■ Input records:
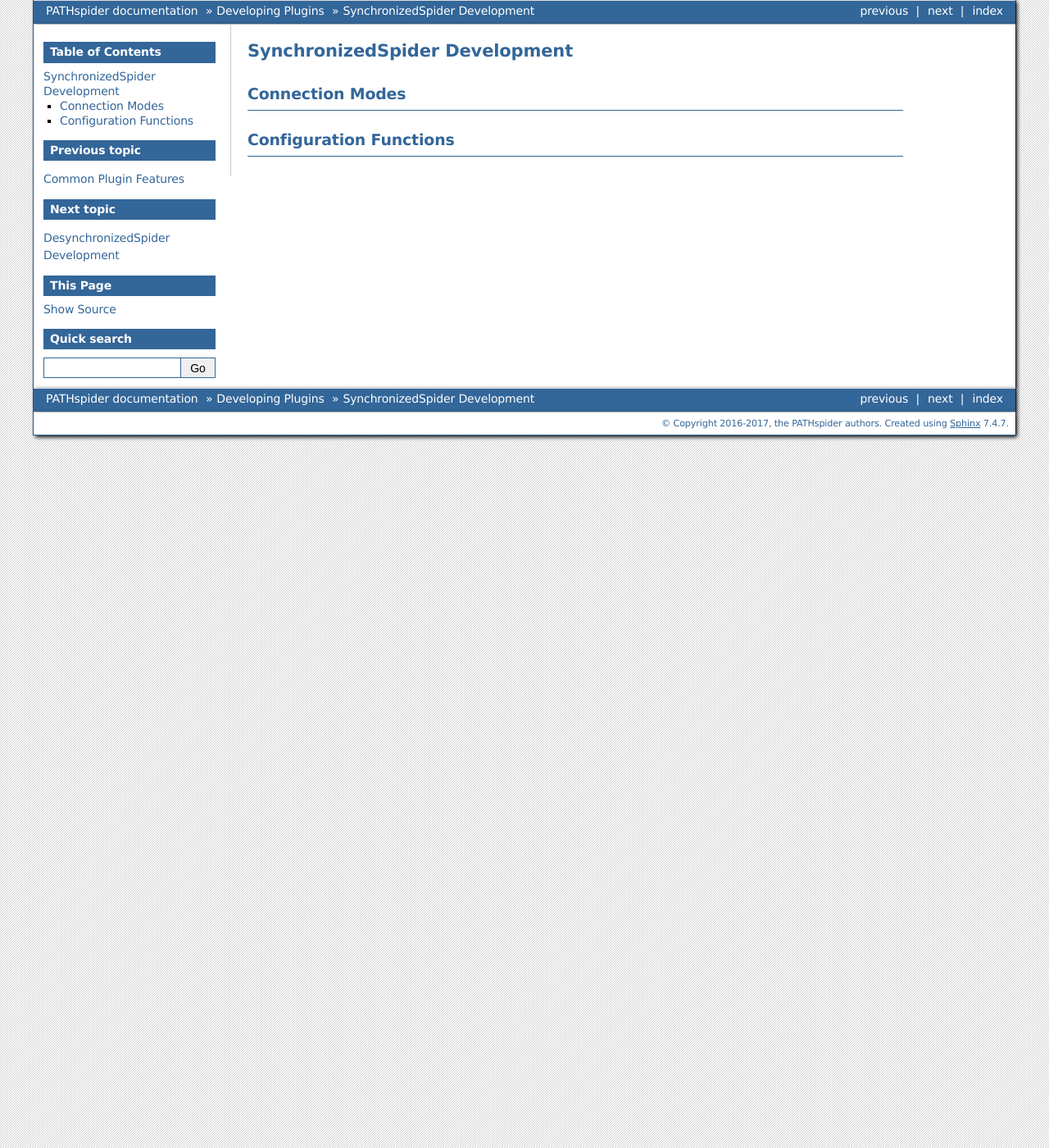
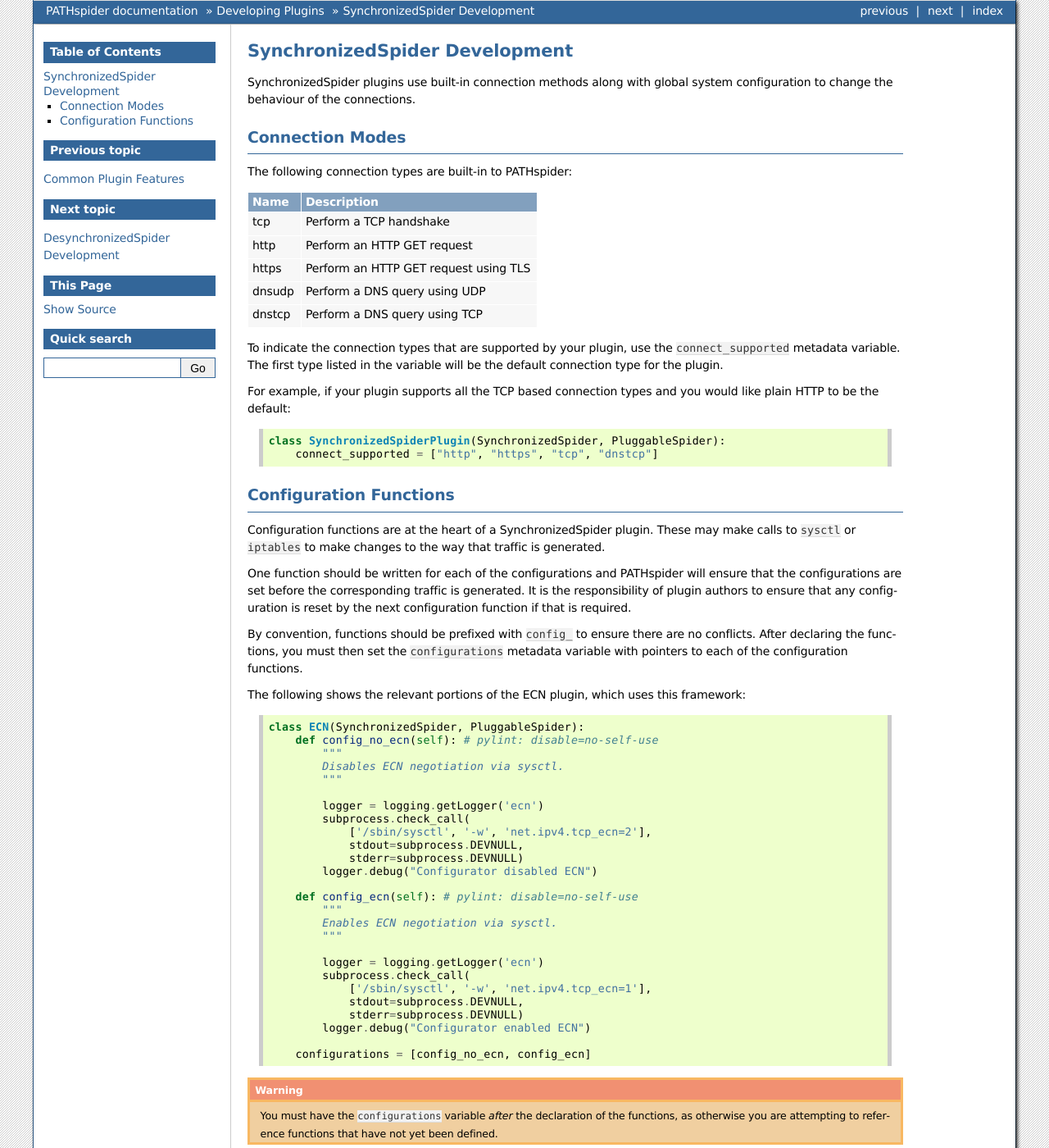
Before and after one commit to mami-project/pathspider, a Sphinx documentation site: the page built from doc/plugindev/sync.rst, in a window 1280 px wide and 1400 px high. Shown: the whole window at 82% size. Built offline with Sphinx 7.4.7, drawn with Linux system fonts in a browser that asks for light colours; the version number could not be read and is left out.

Commit message:
Documents writing a SynchronizedSpider plugin (Closes: #157)

```diff
--- a/doc/plugindev/sync.rst
+++ b/doc/plugindev/sync.rst
@@ -1,8 +1,90 @@
 SynchronizedSpider Development
 ==============================
+
+SynchronizedSpider plugins use built-in connection methods along with global
+system configuration to change the behaviour of the connections.
 
 Connection Modes
 ----------------
 
+The following connection types are built-in to PATHspider:
+
++-------------------+-------------------------------------------+
+| Name              | Description                               |
++===================+===========================================+
+| tcp               | Perform a TCP handshake                   |
++-------------------+-------------------------------------------+
+| http              | Perform an HTTP GET request               |
++-------------------+-------------------------------------------+
+| https             | Perform an HTTP GET request using TLS     |
++-------------------+-------------------------------------------+
+| dnsudp            | Perform a DNS query using UDP             |
++-------------------+-------------------------------------------+
+| dnstcp            | Perform a DNS query using TCP             |
++-------------------+-------------------------------------------+
+
+To indicate the connection types that are supported by your plugin,
+use the ``connect_supported`` metadata variable. The first type listed
+in the variable will be the default connection type for the plugin.
+
+For example, if your plugin supports all the TCP based connection types and you
+would like plain HTTP to be the default:
+
+.. code-block:: python
+
+    class SynchronizedSpiderPlugin(SynchronizedSpider, PluggableSpider):
+        connect_supported = ["http", "https", "tcp", "dnstcp"]
+
 Configuration Functions
 -----------------------
+
+Configuration functions are at the heart of a SynchronizedSpider plugin.
+These may make calls to ``sysctl`` or ``iptables`` to make changes to the way
+that traffic is generated.
+
+One function should be written for each of the configurations and PATHspider
+will ensure that the configurations are set before the corresponding traffic is
+generated. It is the responsibility of plugin authors to ensure that any
+configuration is reset by the next configuration function if that is
+required.
+
+By convention, functions should be prefixed with ``config_`` to ensure there
+are no conflicts. After declaring the functions, you must then set the
+``configurations`` metadata variable with pointers to each of the configuration
+functions.
+
+The following shows the relevant portions of the ECN plugin, which uses this
+framework:
+
+.. code-block:: python
+
+    class ECN(SynchronizedSpider, PluggableSpider):
+        def config_no_ecn(self): # pylint: disable=no-self-use
+            """
+            Disables ECN negotiation via sysctl.
+            """
+
+            logger = logging.getLogger('ecn')
+            subprocess.check_call(
+                ['/sbin/sysctl', '-w', 'net.ipv4.tcp_ecn=2'],
+                stdout=subprocess.DEVNULL,
+                stderr=subprocess.DEVNULL)
+            logger.debug("Configurator disabled ECN")
+
+        def config_ecn(self): # pylint: disable=no-self-use
+            """
+            Enables ECN negotiation via sysctl.
+            """
+
+            logger = logging.getLogger('ecn')
+            subprocess.check_call(
+                ['/sbin/sysctl', '-w', 'net.ipv4.tcp_ecn=1'],
+                stdout=subprocess.DEVNULL,
+                stderr=subprocess.DEVNULL)
+            logger.debug("Configurator enabled ECN")
+
+        configurations = [config_no_ecn, config_ecn]
+
+.. warning:: You must have the ``configurations`` variable *after* the declaration of
+             the functions, as otherwise you are attempting to reference functions that
+             have not yet been defined.
```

■ Work instructions: Every line in the listing that holds "logger" belongs in the answer.

■ Solution below:
+            logger = logging.getLogger('ecn')
+            logger.debug("Configurator disabled ECN")
+            logger = logging.getLogger('ecn')
+            logger.debug("Configurator enabled ECN")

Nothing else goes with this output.